LISTED RECORDS:

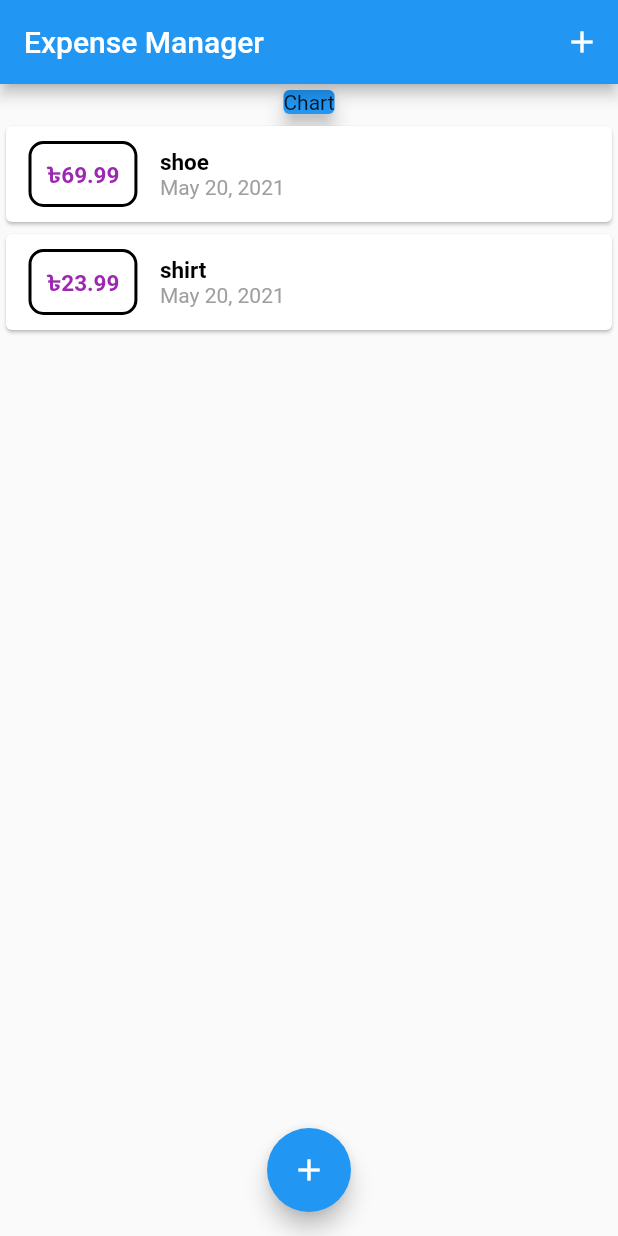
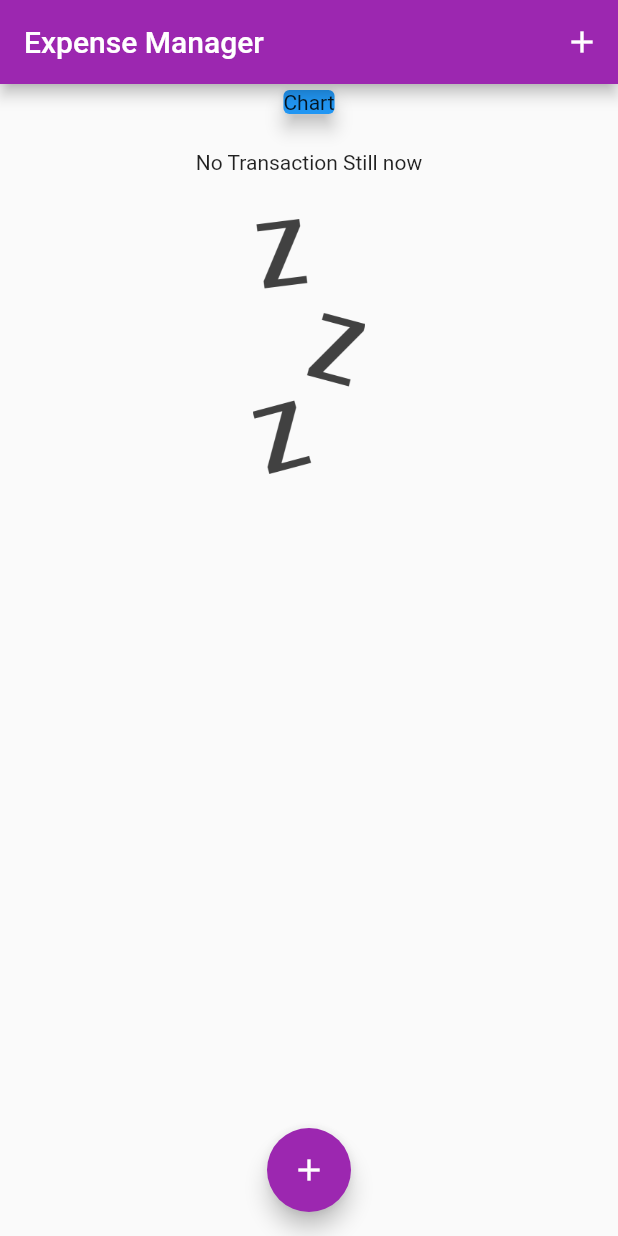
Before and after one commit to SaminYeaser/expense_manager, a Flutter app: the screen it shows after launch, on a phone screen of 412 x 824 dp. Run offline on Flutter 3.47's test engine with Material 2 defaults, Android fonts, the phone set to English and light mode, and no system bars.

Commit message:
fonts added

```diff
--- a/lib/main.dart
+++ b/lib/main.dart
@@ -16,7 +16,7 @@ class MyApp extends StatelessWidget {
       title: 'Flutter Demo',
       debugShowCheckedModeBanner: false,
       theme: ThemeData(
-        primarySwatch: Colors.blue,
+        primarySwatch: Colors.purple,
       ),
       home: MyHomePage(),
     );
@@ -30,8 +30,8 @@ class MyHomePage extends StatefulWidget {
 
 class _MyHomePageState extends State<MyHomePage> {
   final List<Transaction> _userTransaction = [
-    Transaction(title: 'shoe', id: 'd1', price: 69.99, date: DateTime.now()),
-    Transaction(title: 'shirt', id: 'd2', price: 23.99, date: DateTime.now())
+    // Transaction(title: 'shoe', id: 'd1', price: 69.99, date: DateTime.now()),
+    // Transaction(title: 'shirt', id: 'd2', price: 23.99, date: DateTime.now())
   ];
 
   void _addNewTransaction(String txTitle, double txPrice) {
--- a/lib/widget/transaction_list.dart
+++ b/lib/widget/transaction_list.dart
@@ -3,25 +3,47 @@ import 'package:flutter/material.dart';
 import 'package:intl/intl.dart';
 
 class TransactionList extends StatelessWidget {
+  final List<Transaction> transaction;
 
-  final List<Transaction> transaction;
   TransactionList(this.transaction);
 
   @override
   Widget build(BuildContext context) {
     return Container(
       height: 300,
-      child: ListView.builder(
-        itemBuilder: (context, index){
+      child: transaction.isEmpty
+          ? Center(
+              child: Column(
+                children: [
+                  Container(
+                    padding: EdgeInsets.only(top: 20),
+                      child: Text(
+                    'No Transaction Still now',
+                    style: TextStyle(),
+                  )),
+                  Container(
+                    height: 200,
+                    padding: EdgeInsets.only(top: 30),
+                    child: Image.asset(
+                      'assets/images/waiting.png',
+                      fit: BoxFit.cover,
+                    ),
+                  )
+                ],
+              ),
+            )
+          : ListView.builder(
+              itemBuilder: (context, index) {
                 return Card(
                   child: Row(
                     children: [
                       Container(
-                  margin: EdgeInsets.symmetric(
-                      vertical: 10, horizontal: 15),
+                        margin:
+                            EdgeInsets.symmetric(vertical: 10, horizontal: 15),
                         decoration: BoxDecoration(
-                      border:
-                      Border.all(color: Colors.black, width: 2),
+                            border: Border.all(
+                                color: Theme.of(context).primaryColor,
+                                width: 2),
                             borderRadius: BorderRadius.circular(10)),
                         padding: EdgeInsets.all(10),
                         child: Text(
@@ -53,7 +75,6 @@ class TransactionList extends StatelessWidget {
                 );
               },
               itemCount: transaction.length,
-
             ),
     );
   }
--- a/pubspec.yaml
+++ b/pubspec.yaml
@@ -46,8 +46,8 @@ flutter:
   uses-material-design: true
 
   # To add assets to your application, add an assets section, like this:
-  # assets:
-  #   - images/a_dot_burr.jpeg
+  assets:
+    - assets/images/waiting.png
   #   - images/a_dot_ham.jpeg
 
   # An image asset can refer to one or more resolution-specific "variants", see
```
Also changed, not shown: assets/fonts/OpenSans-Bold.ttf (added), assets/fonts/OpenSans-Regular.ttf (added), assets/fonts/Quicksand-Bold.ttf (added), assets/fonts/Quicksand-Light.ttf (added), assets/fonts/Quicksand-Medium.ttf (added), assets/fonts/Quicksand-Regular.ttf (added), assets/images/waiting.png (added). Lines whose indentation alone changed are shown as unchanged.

* * *

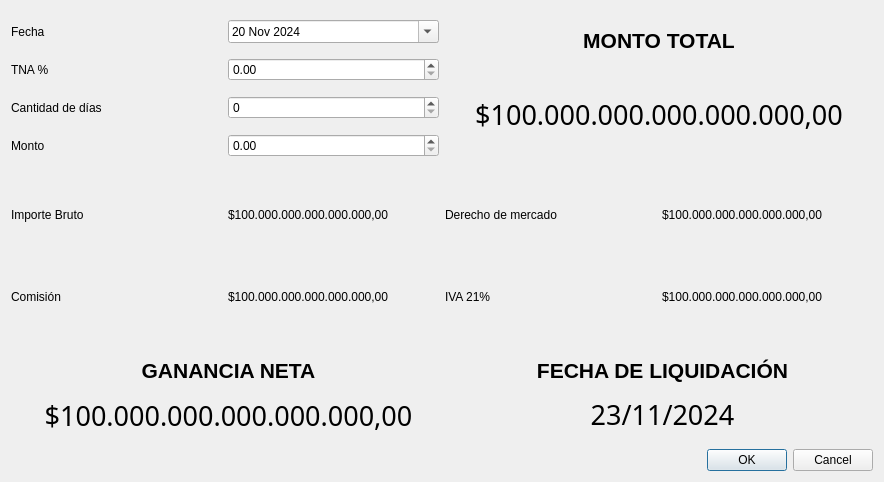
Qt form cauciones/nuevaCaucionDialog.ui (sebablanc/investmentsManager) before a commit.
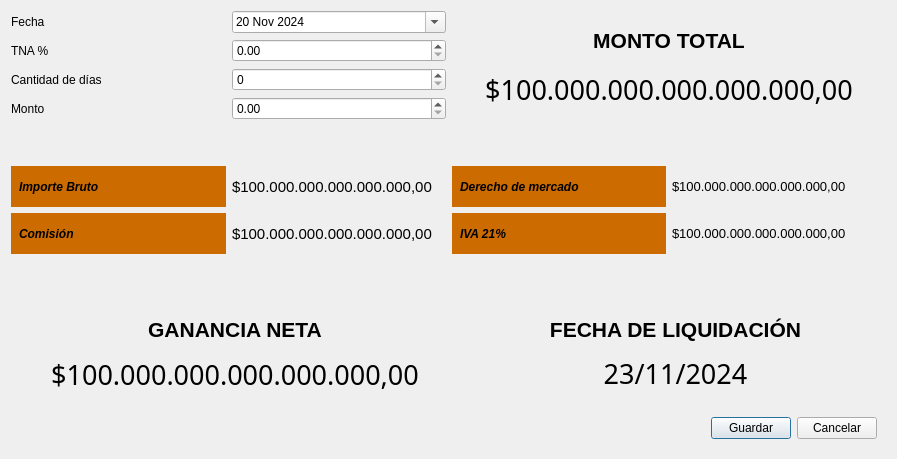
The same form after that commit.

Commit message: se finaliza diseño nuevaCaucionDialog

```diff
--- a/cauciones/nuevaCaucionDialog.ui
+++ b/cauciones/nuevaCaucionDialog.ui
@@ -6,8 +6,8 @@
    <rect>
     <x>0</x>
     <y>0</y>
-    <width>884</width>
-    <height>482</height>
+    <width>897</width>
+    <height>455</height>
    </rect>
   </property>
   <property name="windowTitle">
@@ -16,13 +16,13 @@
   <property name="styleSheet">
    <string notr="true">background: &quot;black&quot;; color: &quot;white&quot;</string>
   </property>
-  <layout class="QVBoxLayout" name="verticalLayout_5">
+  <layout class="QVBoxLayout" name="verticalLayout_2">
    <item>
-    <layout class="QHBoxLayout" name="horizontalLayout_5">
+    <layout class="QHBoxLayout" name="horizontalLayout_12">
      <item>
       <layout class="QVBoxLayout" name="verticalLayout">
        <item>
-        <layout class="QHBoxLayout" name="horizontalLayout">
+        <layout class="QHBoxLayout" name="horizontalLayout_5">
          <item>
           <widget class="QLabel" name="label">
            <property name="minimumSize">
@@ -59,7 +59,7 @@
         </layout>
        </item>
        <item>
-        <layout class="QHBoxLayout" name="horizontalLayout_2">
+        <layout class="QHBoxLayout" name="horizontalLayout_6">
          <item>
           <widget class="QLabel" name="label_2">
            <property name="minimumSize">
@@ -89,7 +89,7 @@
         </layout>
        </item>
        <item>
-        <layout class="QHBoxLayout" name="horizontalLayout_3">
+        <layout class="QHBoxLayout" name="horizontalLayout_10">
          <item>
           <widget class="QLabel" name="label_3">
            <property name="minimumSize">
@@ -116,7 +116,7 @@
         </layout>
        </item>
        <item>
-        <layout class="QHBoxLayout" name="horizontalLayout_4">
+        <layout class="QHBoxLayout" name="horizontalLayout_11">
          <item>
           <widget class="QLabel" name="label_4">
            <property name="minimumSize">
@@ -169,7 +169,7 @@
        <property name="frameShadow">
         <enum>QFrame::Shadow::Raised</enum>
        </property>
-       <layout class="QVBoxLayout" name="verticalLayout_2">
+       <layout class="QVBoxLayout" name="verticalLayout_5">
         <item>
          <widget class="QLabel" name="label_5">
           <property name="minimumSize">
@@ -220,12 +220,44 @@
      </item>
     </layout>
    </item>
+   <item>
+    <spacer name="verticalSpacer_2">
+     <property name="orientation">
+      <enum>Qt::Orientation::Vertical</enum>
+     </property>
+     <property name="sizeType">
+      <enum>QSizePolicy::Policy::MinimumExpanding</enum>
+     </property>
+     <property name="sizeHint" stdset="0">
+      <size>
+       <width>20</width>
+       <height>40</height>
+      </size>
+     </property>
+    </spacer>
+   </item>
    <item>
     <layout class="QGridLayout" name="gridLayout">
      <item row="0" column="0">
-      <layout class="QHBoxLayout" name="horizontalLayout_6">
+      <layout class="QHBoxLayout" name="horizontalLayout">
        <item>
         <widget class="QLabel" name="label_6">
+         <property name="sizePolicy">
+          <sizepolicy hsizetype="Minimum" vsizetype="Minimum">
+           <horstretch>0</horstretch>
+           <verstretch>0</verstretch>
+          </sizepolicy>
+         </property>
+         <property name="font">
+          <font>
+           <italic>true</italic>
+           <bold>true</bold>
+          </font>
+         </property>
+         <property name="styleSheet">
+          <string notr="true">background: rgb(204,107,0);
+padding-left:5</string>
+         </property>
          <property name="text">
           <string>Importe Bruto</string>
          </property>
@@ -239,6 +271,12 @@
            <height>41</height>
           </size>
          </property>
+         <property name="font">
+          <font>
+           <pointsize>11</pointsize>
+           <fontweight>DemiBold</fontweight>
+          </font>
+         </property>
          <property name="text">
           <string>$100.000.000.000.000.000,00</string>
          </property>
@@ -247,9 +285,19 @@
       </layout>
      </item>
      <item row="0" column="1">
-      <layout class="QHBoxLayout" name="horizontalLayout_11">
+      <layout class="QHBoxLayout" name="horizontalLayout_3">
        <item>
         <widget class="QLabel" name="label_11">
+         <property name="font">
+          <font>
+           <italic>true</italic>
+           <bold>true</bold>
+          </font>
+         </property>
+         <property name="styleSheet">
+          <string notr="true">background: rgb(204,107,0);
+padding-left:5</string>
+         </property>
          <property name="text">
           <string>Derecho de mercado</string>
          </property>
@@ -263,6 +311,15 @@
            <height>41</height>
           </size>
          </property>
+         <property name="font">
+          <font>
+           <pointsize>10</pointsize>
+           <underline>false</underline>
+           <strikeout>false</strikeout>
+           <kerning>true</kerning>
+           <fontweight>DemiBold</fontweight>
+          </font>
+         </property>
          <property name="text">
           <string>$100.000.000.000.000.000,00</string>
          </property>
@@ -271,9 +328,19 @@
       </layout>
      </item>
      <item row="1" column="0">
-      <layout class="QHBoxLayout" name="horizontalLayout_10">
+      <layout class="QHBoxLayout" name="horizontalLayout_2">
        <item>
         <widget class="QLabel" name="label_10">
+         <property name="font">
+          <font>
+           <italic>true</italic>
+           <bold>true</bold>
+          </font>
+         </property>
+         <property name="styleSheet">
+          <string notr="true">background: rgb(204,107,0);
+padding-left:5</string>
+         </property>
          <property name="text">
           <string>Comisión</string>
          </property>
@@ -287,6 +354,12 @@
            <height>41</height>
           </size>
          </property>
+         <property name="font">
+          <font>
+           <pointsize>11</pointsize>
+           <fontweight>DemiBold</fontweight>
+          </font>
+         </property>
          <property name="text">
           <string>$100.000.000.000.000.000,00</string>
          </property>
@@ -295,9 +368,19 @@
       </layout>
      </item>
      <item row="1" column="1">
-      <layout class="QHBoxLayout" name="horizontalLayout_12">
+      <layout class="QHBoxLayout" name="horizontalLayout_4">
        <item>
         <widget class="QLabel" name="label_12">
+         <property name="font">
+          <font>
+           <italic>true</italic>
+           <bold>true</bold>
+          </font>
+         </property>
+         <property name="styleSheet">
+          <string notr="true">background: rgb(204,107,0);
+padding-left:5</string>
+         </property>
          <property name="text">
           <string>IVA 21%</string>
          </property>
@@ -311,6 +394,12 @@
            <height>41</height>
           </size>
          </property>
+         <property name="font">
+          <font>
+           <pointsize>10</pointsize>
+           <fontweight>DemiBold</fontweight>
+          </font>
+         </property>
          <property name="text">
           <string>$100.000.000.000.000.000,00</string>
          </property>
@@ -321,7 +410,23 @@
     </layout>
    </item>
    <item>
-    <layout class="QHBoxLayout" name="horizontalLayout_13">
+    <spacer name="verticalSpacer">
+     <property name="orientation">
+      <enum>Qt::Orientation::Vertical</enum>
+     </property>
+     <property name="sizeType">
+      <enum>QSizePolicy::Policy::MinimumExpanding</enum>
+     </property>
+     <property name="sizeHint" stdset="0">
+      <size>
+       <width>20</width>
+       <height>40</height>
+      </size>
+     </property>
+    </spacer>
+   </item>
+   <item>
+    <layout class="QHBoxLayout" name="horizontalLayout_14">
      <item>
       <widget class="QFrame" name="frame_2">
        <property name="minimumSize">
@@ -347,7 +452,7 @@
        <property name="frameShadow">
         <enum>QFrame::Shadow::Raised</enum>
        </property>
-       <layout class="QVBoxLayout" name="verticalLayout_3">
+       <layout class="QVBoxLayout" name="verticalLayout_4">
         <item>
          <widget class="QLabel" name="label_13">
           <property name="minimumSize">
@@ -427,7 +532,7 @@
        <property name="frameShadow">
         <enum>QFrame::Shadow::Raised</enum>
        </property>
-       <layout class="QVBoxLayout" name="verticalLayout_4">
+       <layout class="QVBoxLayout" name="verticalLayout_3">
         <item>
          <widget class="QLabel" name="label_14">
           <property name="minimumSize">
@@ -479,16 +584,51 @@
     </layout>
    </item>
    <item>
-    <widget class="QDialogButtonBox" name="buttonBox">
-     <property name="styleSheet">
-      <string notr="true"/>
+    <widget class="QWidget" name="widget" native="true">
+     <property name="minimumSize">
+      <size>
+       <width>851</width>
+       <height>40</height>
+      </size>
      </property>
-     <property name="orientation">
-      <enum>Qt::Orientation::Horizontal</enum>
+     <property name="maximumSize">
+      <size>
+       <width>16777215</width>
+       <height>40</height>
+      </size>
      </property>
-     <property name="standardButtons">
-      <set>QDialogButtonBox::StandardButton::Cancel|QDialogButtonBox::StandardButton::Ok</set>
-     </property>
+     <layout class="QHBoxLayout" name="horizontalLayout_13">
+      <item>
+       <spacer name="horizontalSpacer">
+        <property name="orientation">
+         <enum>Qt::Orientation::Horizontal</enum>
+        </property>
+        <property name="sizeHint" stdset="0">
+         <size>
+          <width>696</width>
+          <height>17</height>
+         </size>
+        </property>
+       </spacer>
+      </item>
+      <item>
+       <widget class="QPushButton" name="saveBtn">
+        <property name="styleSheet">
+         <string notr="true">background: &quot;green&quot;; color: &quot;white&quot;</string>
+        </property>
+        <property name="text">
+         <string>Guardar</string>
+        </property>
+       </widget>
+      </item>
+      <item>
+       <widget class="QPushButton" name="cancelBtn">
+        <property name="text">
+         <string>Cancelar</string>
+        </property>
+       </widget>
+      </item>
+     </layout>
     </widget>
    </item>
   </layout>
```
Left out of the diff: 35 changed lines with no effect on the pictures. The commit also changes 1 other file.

WHAT IS REQUIRED: State the number of lines in the preceding entries that include the word "QLabel". Provide nothing else.

WRITTEN SOLUTION: 11